[Records for this task]

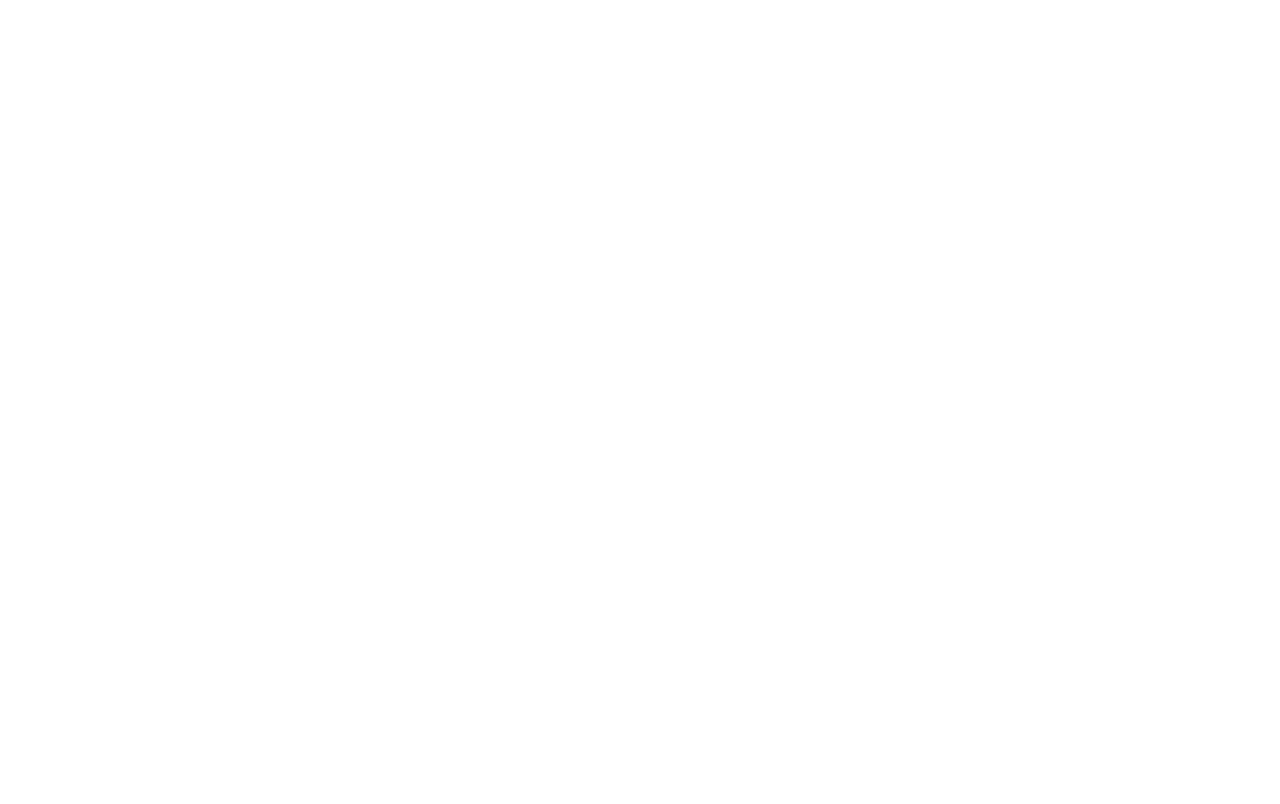
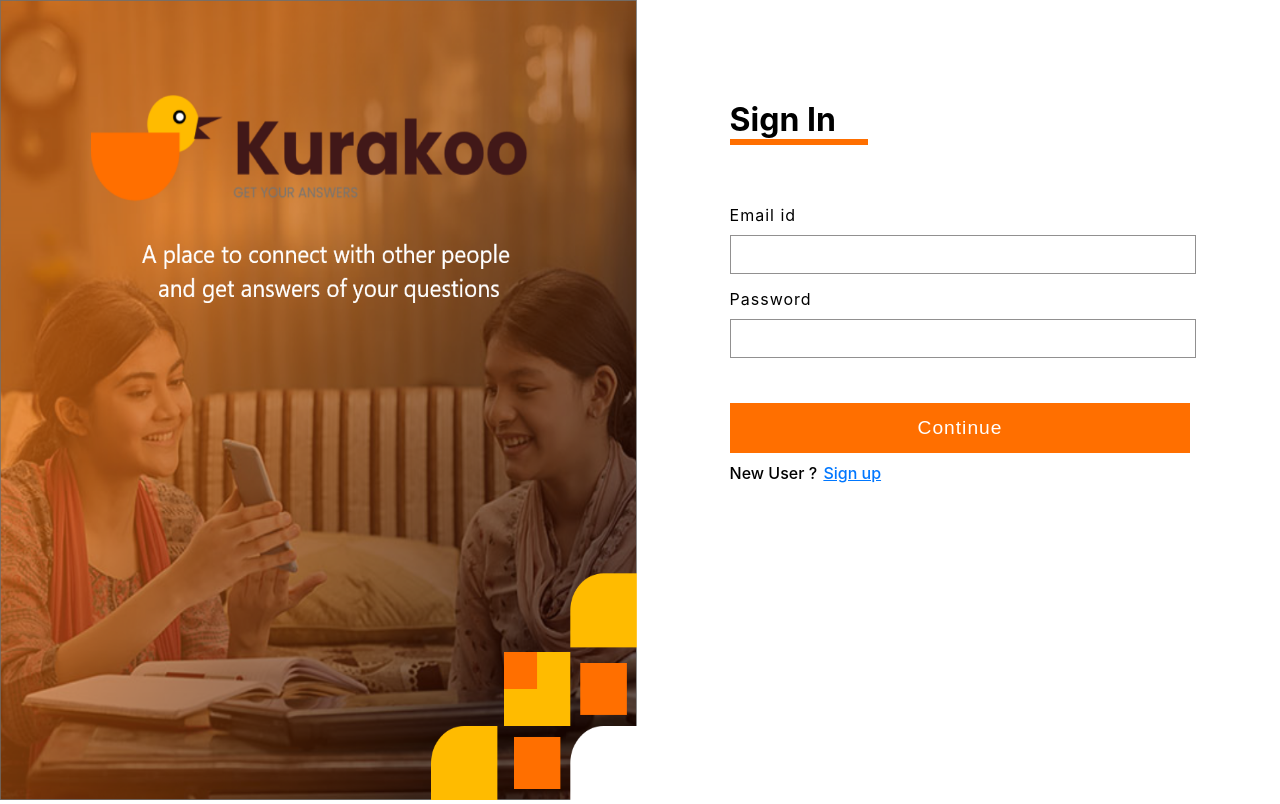
Before and after one commit to purnima143/Kurakoo, a React (Create React App) app in the folder client/: page /signin in a window 1280 px wide. Built offline with nearby package versions, Linux system fonts and the light colour scheme.

Commit message:
Frontend : Sign in page design | Added signin.js, signin.css and updated App.js

```diff
--- a/client/src/App.js
+++ b/client/src/App.js
@@ -4,6 +4,7 @@
 import './App.css';
 import store from './store/store';
 import SignUp from './Component/SignUp/SignUp';
+import SignIn from "./Component/SignIn/SignIn";
 
 function App() {
   return (
@@ -13,6 +14,7 @@
         <div>
           <Switch>
             <Route path="/signup" component={SignUp} />
+            <Route path="/signin" component={SignIn} />
           </Switch>
         </div>
       </div>
--- /dev/null
+++ b/client/src/Component/SignIn/SignIn.css
@@ -0,0 +1,71 @@
+.signin_image{
+    width: 100%;
+    height: 100vh;
+}
+
+label {
+    letter-spacing: 1px;
+}
+
+.mobile_logo_img{
+    max-width: 90%;
+    margin-top: 20px;
+    margin-left: auto;
+    margin-right: auto;
+}
+
+.common_content{
+    text-align: left;
+    margin-left: 7vw;
+    margin-right: 7vw;
+    margin-top: 100px;
+}
+
+.signin_form{
+    margin-top: 60px;
+}
+
+.signin_heading{
+    width: 30%;
+    border-bottom: 6px solid #FF6F00;
+    margin-bottom: 30px;
+}
+
+.text_ip{
+    width: 100%;
+    height: 35px;
+    margin-top: 10px;
+    border: 1px solid rgb(145, 144, 144);
+    outline: none;
+    margin-bottom: 15px;
+}
+
+.text_ip:focus{
+    border: 1px solid #ff9100;
+    outline: 1px solid #ff9100;
+}
+
+.sign_in_button{
+    margin-top: 30px;
+    background-color: #FF6F00;
+    color: white;
+    width: 100%;
+    height: 50px;
+    font-size: 1.2rem;
+    border: none;
+    outline: none;
+    cursor: pointer;
+    letter-spacing: 1px;
+}
+
+.signup_signin_message{
+    font-weight: 500;
+    margin-top: 10px;
+}
+
+.signup_link{
+    color: rgb(0, 119, 255);
+    cursor: pointer;
+    text-decoration: underline;
+    margin-left: 2px;
+}
--- /dev/null
+++ b/client/src/Component/SignIn/SignIn.js
@@ -0,0 +1,122 @@
+import React, { useState } from 'react';
+import './SignIn.css';
+import { useMediaQuery } from 'react-responsive';
+import Grid from '@material-ui/core/Grid';
+import {toast} from 'react-toastify';
+import 'react-toastify/dist/ReactToastify.css';
+
+toast.configure();
+
+const SignUp = ()=>{
+
+    //STATE HOOKS FOR INPUT DETAILS
+    const [email, setEmail] = useState("");
+    const [password, setPassword] = useState("");
+
+    //CHECK WHETHER THE SCREEN IS SMALL OR NOT
+    const isSmallScreen = useMediaQuery({
+        query: '(max-width: 959.5px)'
+    });
+
+    //TOAST TO DISPLAY FOR INVALID INPUTS WITH CUSTOM MESSAGE PARAMETER
+    const errorToast = (message)=>{
+        toast.error(message, {
+            position: "top-center",
+            autoClose: 3000,
+            closeOnClick: true,
+            pauseOnHover: true,
+            draggable: true,
+            progress: undefined,
+        });
+    };
+
+    //FUNCTION TO DO APPROPRIATE TASK ON CLICKING SUBMIT BUTTON
+    const PostData = ()=>{
+        //CONDITIONS TO CHECK VALID INPUT DETAILS
+            if(email!==""){
+                const valid_email = /^(([^<>()[\]\\.,;:\s@\"]+(\.[^<>()[\]\\.,;:\s@\"]+)*)|(\".+\"))@((\[[0-9]{1,3}\.[0-9]{1,3}\.[0-9]{1,3}\.[0-9]{1,3}\])|(([a-zA-Z\-0-9]+\.)+[a-zA-Z]{2,}))$/;
+                if(valid_email.test(email)){
+                    if(password!==""){
+                        //Code to perform authentication via an api
+                    }else{
+                        errorToast("Please enter password");
+                    }
+                }else{
+                   errorToast("Please enter a valid email id");
+                }
+            }else{
+                errorToast("Please enter email");
+            }
+    };
+
+    return(
+        <Grid container>
+            {/* SHOW THE SIDE IMAGE ONLY ON LARGE WIDTH SCREENS */}
+            {
+                !isSmallScreen
+                ?
+                <Grid item md={6} lg={6}>
+                    <img className="signin_image" src="./images/Formimage.png"></img>
+                </Grid>
+                :
+                <Grid item md={12} lg={12}></Grid>
+            }
+
+            <Grid item xs={12} sm={12} md={6} lg={6}>
+                {/* SHOW KURAKOO LOGO RATHER THAN IMAGE ON SMALL SCREENS */}
+                {
+                    !isSmallScreen
+                    ?
+                    <div></div>
+                    :
+                    <img className="mobile_logo_img" src="./images/kurakoo-logo.png"></img>
+                }
+
+                {/* Form to take input */}
+                <div className="common_content">
+                    <h1 className="signin_heading">
+                        Sign In
+                    </h1>
+                    <div className="signin_form">
+                        <label>
+                            Email id
+                        </label>
+                        <br></br>
+                        <input
+                            className="text_ip"
+                            value={email}
+                            onChange={(e)=>{setEmail(e.target.value)}}
+                        />
+
+                        <label>
+                            Password
+                        </label>
+                        <br></br>
+                        <input
+                            className="text_ip"
+                            type="password"
+                            value={password}
+                            onChange={(e)=>{setPassword(e.target.value)}}
+                        />
+                        <br></br>
+
+                        <button
+                            className="sign_in_button"
+                            type="submit"
+                            onClick={()=>{PostData()}}
+                        >
+                            Continue
+                        </button>
+                        <p className="signup_signin_message">
+                            New User ? <a href="/signup" className="signup_link">Sign up</a>
+                        </p>
+                    </div>
+
+                </div>
+            </Grid>
+
+        </Grid>
+    );
+};
+
+export default SignUp;
```
Also changed, not shown: 1 other file (tests, documents, lock files or other folders).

[/Records for this task]

▶ [Try it]: Where a line above contains the word "Grid", copy that line.

▶ [Task output]:
+import Grid from '@material-ui/core/Grid';
+        <Grid container>
+                <Grid item md={6} lg={6}>
+                </Grid>
+                <Grid item md={12} lg={12}></Grid>
+            <Grid item xs={12} sm={12} md={6} lg={6}>
+            </Grid>
+        </Grid>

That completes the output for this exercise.